"I was an American college dropout living in London in '88 when I first got hooked on this album. I lost it at some point and didn't hear it again for 15 years, but one listen takes me right back in a powerful way to the emotions I felt at that time - the girlfriends, the long walks in Notting Hill and the West End, exploring all that London had to offer to a young, single guy without many cares in the world... what a trip back! Unlike some of what I listened to in the 80's, this album has aged well - much better than I would have anticipated. I think quality-wise it ranks up there with Sinead O'Connor's first album, Morrissey's first solo and The Hardline According to Terence Trent D'Arby, to name some others I remember listening to that year."
A forgotten pearl
Martin S | Tyresö, Sweden | 07/06/2004
(4 out of 5 stars)
"Lots of people talk about this record. I know I bought it for the track "Wonderful Life" but as usual it was some others mainly "Finder" and "Everything's bringing up roses" which got me hooked.
Those three alone make it worth buying the CD.
Black has got a nice voice, somewhat alike to Seal (another of those forgotten 80s - 90s artists that are worth a listen).But it is a strong CD throughout.

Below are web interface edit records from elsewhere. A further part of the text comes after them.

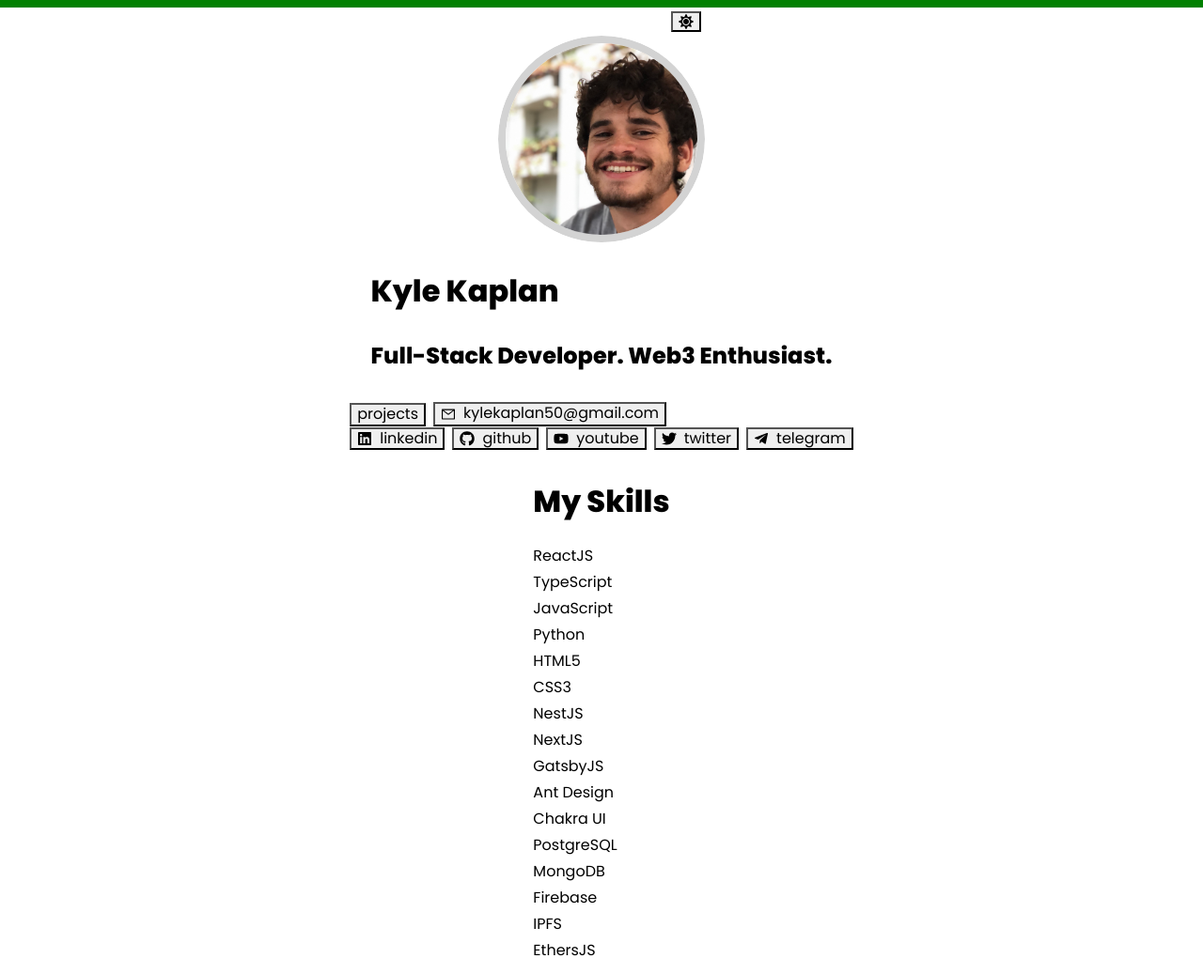
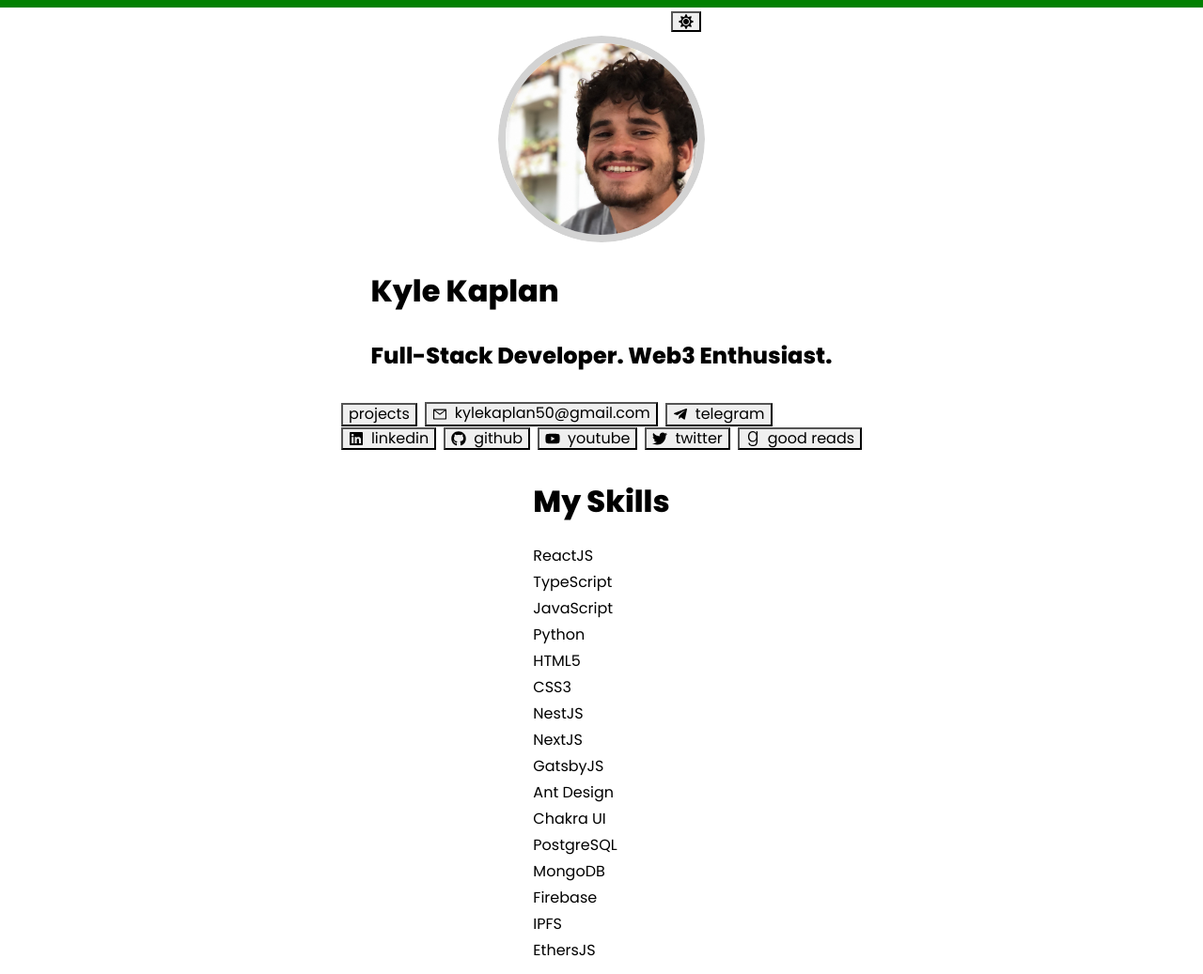
Before and after one commit to kylekaplan/kyle-kaplan, a Gatsby site: page / in a window 1280 px wide. Shown: the top 1037 px of the page at 94% size. Built offline with nearby package versions, Linux system fonts and the light colour scheme; Gatsby itself is replaced by a stand-in of ours.

Commit message:
added good reads

```diff
--- a/src/components/NavSection/NavSection.tsx
+++ b/src/components/NavSection/NavSection.tsx
@@ -7,6 +7,7 @@ import { FaYoutube } from "@react-icons/all-files/fa/FaYoutube";
 import { FaTwitter } from "@react-icons/all-files/fa/FaTwitter";
 import { FaTelegramPlane } from "@react-icons/all-files/fa/FaTelegramPlane";
 import { AiOutlineMail } from "@react-icons/all-files/ai/AiOutlineMail";
+import { FaGoodreadsG } from "@react-icons/all-files/fa/FaGoodreadsG";
 import { Anchor } from "../Anchor/Anchor";
 import { IUser } from "../../interfaces/user";
 import CopyButtonWithTooltip from "../CopyButtonWithTooltip/CopyButtonWithTooltip";
@@ -29,6 +30,9 @@ const LeftIcon = ({ linktype }: LeftIcon) => {
   }
   if (linktype === "telegram") {
     return <FaTelegramPlane />;
+  }
+  if (linktype === "good reads") {
+    return <FaGoodreadsG />;
   }
   if (linktype === "email") {
     return <AiOutlineMail />;
@@ -56,6 +60,16 @@ export const NavSection: FC<NavSectionProps> = ({ user }) => (
         borderRadius: "full",
       }}
     />
+    <Anchor href="https://t.me/kylekaplan_eth" key="https://t.me/kylekaplan_eth" target="_blank">
+      <Button
+        borderRadius="full"
+        size="lg"
+        aria-label="media-link"
+        leftIcon={<FaTelegramPlane />}
+      >
+        telegram
+      </Button>
+    </Anchor>
     </Wrap>
 
   <Wrap>
--- a/src/data/user.ts
+++ b/src/data/user.ts
@@ -27,8 +27,8 @@ export const user: IUser = {
       url: "https://twitter.com/KylesCrypto1"
     },
     {
-      linktype: "telegram",
-      url: "https://t.me/kylekaplan_eth"
+      linktype: "good reads",
+      url: "https://www.goodreads.com/kylekaplan"
     },
   ],
   skills: [
```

I bought the LP in the 80's and am rescueing the thoroughly played record to CD on my computer at the moment."
A Wonderfuly Moody Pop Album
WalterDigsTunes | 12/05/2006
(5 out of 5 stars)
"One could argue that this album is worth purchasing based only on the merits of its title track and "Sweetest Smile." And that would be a fine argument indeed! See, "Wonderful Life" is a song that can be likened to a rainy day during a tropical vacation. Yes, the bittersweet melancholy in this song is tremendously touching. It makes you laugh and cry at the same time. Fantastic. And "Sweetest Smile" is totally dark and magical; it represents the genius in Black's songwriting.
But one shouldn't discount the rest of the tracks. Although they are clearly repetitive, they boast a wonderful pop eloquence that merits a listen. The hooks are catchy and lie within that dimly-lit and sarcastic niche that Black alone populates. And the production on these tracks hardly feels dated. Well-crafted tunes such as these outlive their original historical context.
Any fan of late-80s pop, pop in general, moody tunes and quality music should give this album a shot. Some songs might feel redundant at times, but this only enhances their longevity. Buy it if you can!"